The work was initially part of a project sponsored by the US military, raising the possibility that it might have led to "Terminator" robots like those depicted by Arnold Schwarzen-egger in the eponymous film. Those robots turned on their creators and waged war against them; these ones, it is hoped, will be dispatched into space to be explorers.
The key to the breakthrough, by researchers at Raytheon Systems and the University of Texas at Dallas, is an electronic model of a nerve, in which gallium arsenide processors replace the biological tissue.
The work, reported today in New Scientist magazine, is thought to be an important milestone in the attempt to develop an artificial nervous system. Computer researchers have for years been refining "neural networks", which use software to mimic the way in which a collection of biological nerves can sift different data. But the American work would produce a much faster machine because the "neurons" are built from hardware, meaning their "reactions" are inherent in the design, rather than being run as a software program, where each action is the consequence of following a set of instructions.

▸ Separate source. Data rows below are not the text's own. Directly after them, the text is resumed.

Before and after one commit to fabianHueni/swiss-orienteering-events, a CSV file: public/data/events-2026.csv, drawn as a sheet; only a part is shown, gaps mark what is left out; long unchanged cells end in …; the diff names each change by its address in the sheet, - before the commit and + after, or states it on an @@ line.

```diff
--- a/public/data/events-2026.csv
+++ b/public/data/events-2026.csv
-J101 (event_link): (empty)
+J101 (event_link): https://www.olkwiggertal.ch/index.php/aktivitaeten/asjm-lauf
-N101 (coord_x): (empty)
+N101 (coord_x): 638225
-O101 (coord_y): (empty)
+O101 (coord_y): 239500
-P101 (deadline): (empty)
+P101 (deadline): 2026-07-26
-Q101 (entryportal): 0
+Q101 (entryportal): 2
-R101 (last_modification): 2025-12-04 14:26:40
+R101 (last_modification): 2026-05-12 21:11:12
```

By putting many such hardware neurons on to a chip to form a "cortex", and connecting that to a number of external sensors, the artificial system could observe the effects of its decisions - and so be able to learn, anticipate and even become conscious.

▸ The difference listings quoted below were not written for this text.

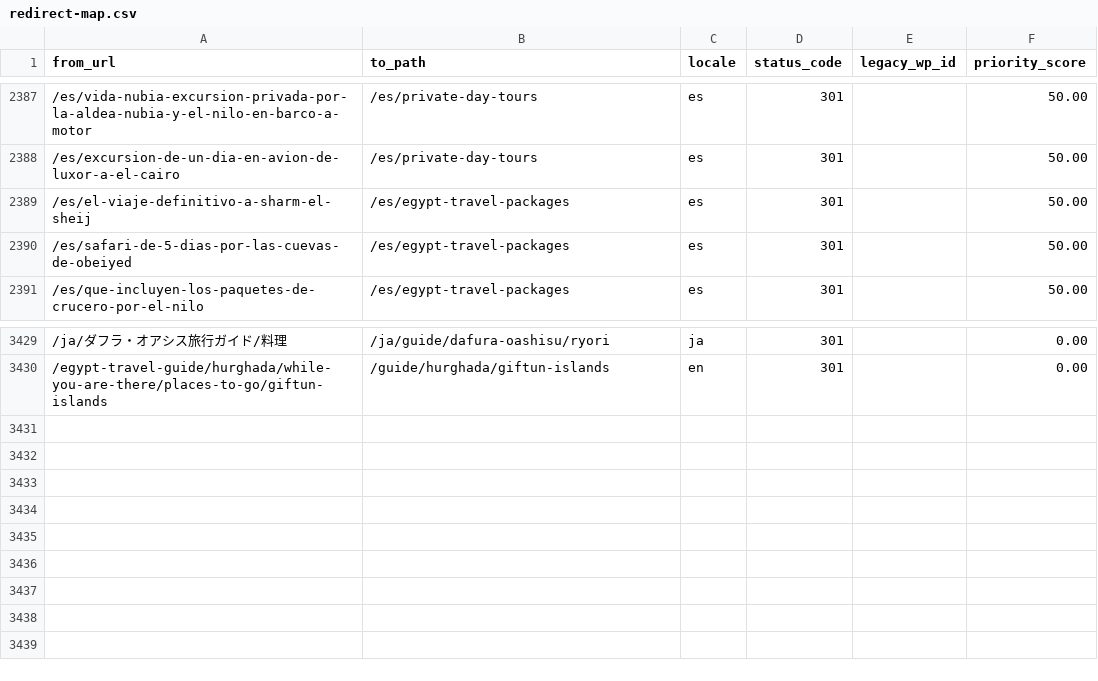
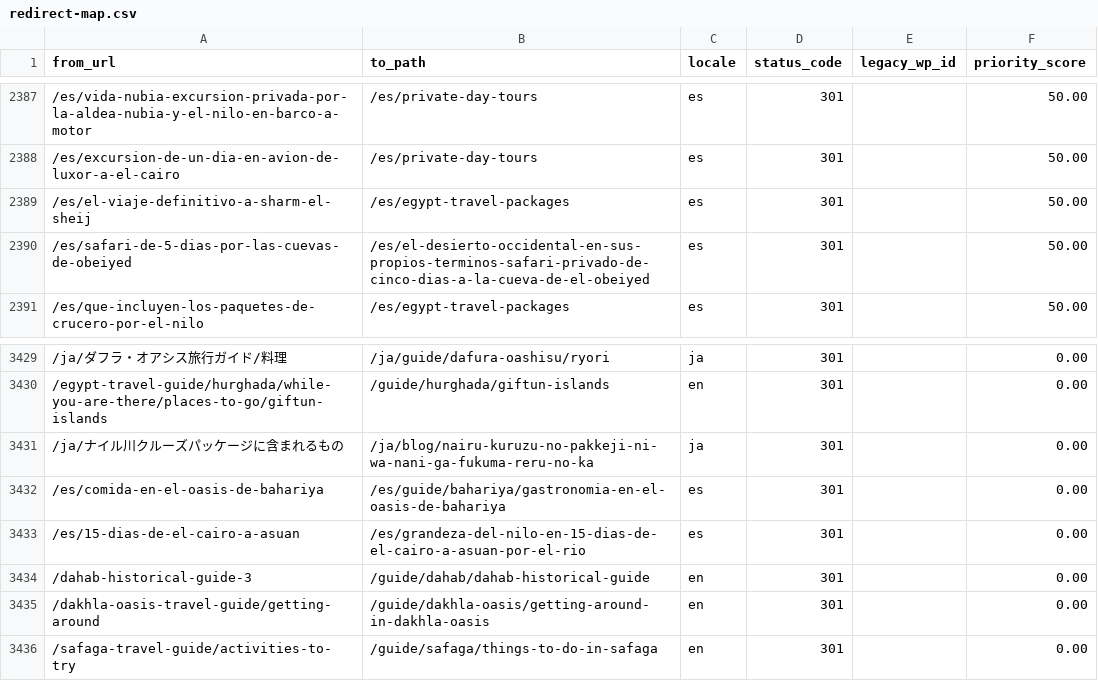
Before and after one commit to desertcanvasart-dotcom/travel2egypt-next, a CSV file: migration/redirect-map.csv, drawn as a sheet; only a part is shown, gaps mark what is left out; the diff names each change by its address in the sheet, - before the commit and + after, or states it on an @@ line.

```diff
--- a/migration/redirect-map.csv
+++ b/migration/redirect-map.csv
-B2390 (to_path): /es/egypt-travel-packages
+B2390 (to_path): /es/el-desierto-occidental-en-sus-propios-terminos-safari-privado-de-cinco-dias-a-la-cueva-de-el-obeiyed
+row 3431: /ja/ナイル川クルーズパッケージに含まれるもの | /ja/blog/nairu-kuruzu-no-pakkeji-ni-wa-nani-ga-fukuma-reru-no-ka | ja | 301 |  | 0.00
+row 3432: /es/comida-en-el-oasis-de-bahariya | /es/guide/bahariya/gastronomia-en-el-oasis-de-bahariya | es | 301 |  | 0.00
+row 3433: /es/15-dias-de-el-cairo-a-asuan | /es/grandeza-del-nilo-en-15-dias-de-el-cairo-a-asuan-por-el-rio | es | 301 |  | 0.00
+row 3434: /dahab-historical-guide-3 | /guide/dahab/dahab-historical-guide | en | 301 |  | 0.00
+row 3435: /dakhla-oasis-travel-guide/getting-around | /guide/dakhla-oasis/getting-around-in-dakhla-oasis | en | 301 |  | 0.00
+row 3436: /safaga-travel-guide/activities-to-try | /guide/safaga/things-to-do-in-safaga | en | 301 |  | 0.00
```
Also changed, not shown: 1 other file.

Larry Cauller, a neuro- scientist who is the project's principal researcher at the University of Texas in Dallas, told New Scientist: "What we've done is take a biological approach to building such an autonomous machine."
However Dr Cauller is optimistic that he is not creating a race of Terminators. He said: "I can't imagine a brain or automaton that searches and learns from its environment becoming a soldier. I prefer to see it as an explorer. You could even hook one of these brains up to the Internet and let it explore a virtual medium."
An ideal application would be exploring planets with hostile atmospheres, where humans might not be able to bear extremes of temperature or gravity. First designs are already undergoing tests. "We hope that it will start learning from environmental stimuli early next spring," Dr Cauller said.Reuse content